Seattle and Portland are two cities where it’s difficult, if not impossible, to install telecoms street furniture. But that might be changing.
Following the midnight exit of Gigabit Seattle, the city’s new mayor wants to make it easier for real companies to upgrade infrastructure. So he’s proposing to end a requirement that broadband providers in general, and CenturyLink in particular, get permission from homeowners before installing boxes in nearby public right of ways. The need to go through hundreds of separate negotiations has effectively blocked broadband improvements. Mayor Ed Murray plans to ask the city council to roll back the individual veto it gave homeowners in 2009, a move CenturyLink claims scuppered 60 upgrade projects affecting 21,000 homes.
Portland is one of the 34 cities blessed by Google and allowed to compete to be on its fiber-to-the-home list. To stay in the running, cities have been told to hand in a fiber-ready checklist by next month. One of the items – easy access to public right of ways for equipment cabinets – is causing consternation in Portland, which currently doesn’t allow them (h/t to Karl Bode at DSL Reports for the pointer). But the city council will consider changing its policy and, perhaps, adopting Google’s standard terms, as San Antonio did.

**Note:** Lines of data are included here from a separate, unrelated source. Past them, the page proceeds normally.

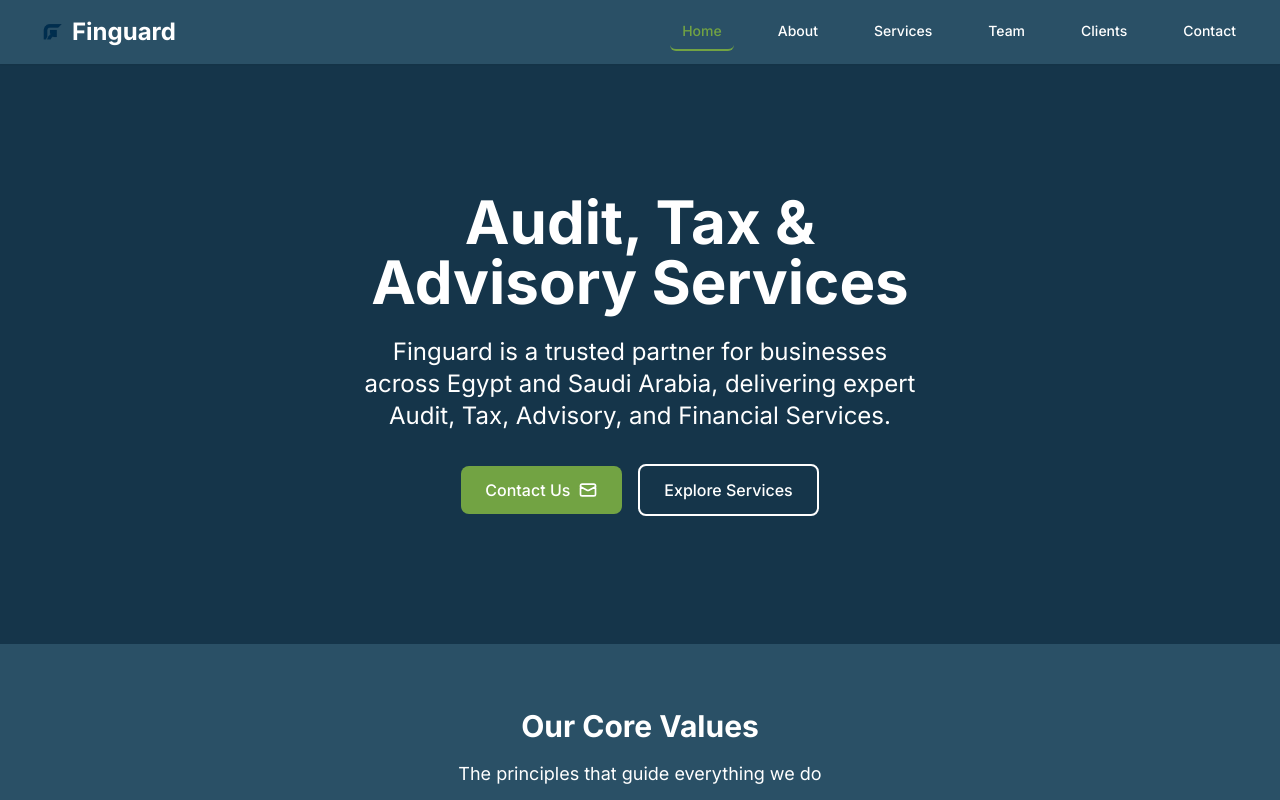
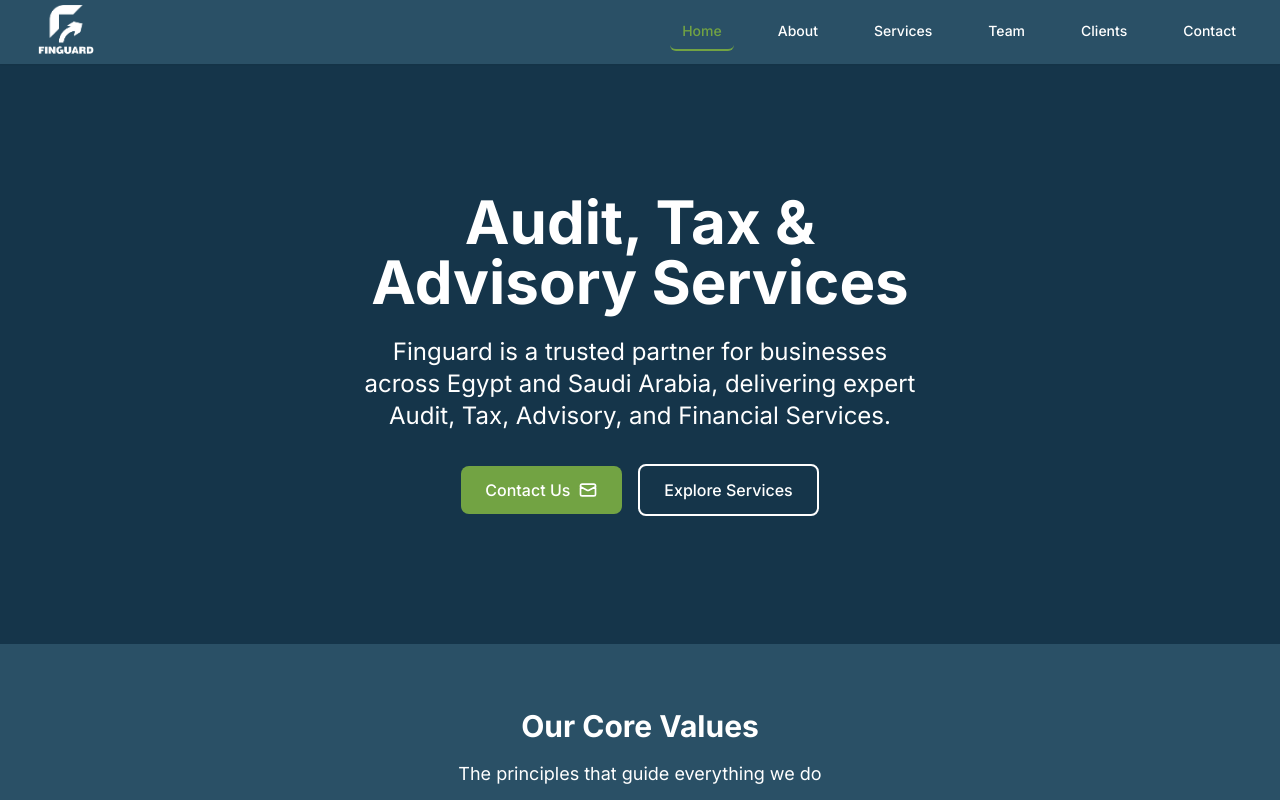
Before and after one commit to kareemelbhnasawy/finguard-claude, a React (Vite) app: page / in a window 1280 px wide. Shown: the top 800 px of the page. Built offline with nearby package versions, Linux system fonts and the light colour scheme.

Commit message:
feat: finguard lockup

```diff
--- a/src/components/Header.tsx
+++ b/src/components/Header.tsx
@@ -36,11 +36,11 @@
               <img
                 src="/finguard-logo.png "
                 alt="Finguard Logo"
-                className="h-10 w-auto"
+                className="h-24 w-auto"
               />
-              <span className="text-2xl font-bold text-white">
+              {/* <span className="text-2xl font-bold text-white">
                 {company.brand}
-              </span>
+              </span> */}
             </Link>
           </div>
 
```
Also changed, not shown: public/finguard-logo.png.
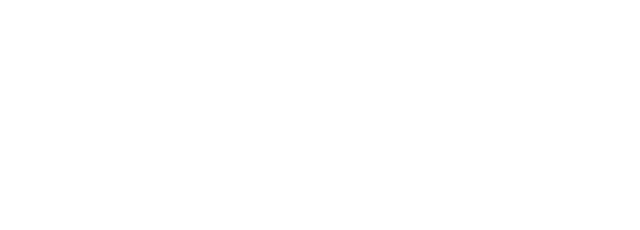
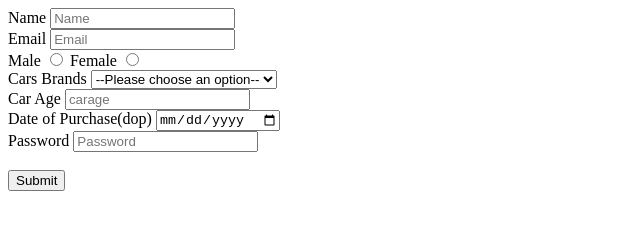
Before and after one commit to acciojob/car-insurance-form-Sridhanam, a website: page main.html in a window 1280 px wide. Shown: the whole page, without its empty margins (0-640 px from the left). Drawn offline with Linux system fonts and the light colour scheme.

Commit message:
created a submission

```diff
--- a/main.html
+++ b/main.html
@@ -8,6 +8,30 @@
 
 <body>
 	<!-- the entire body must be written by student -->
+	<form method="post">
+		<label for="name">Name</label>
+		<input id="name" placeholder="Name" type="text" required><br>
+		<label for="email">Email</label>
+		<input id="email" placeholder="Email" type="email" required><br>
+		<label for="male">Male</label>
+		<input id="male" type="radio" name="gender" required>
+		<label for="female">Female</label>
+		<input id="female" type="radio" name="gender" required><br>
+		<label for="cars">Cars Brands</label>
+		<select id="cars">
+			<option value="" disabled selected>--Please choose an option--</option>
+			<option value="BMW">BMW</option>
+			<option value="Audi">Audi</option>
+			<option value="Mercedez">Mercedez</option>
+		</select><br>
+		<label for="carage">Car Age</label>
+		<input id="carage" type="number" placeholder="carage" required><br>
+		<label for="dop">Date of Purchase(dop)</label>
+		<input id="dop" type="date" required><br>
+		<label for="password">Password</label>
+		<input id="password" type="password" placeholder="Password" required><br><br>
+		<button type="submit">Submit</button>
+	</form>
     <script type="text/javascript" src="./script.js">
 </script>
 
```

Public policy debates in San Francisco and Overland Park, Kansas can easily be hijacked by loud, self-absorbed interests. Not coincidentally, those two cities have sunk to the bottom of the Google Fiber priority list, and other broadband upgrade projects have been stalled. Seattle and Portland, though, still have a choice.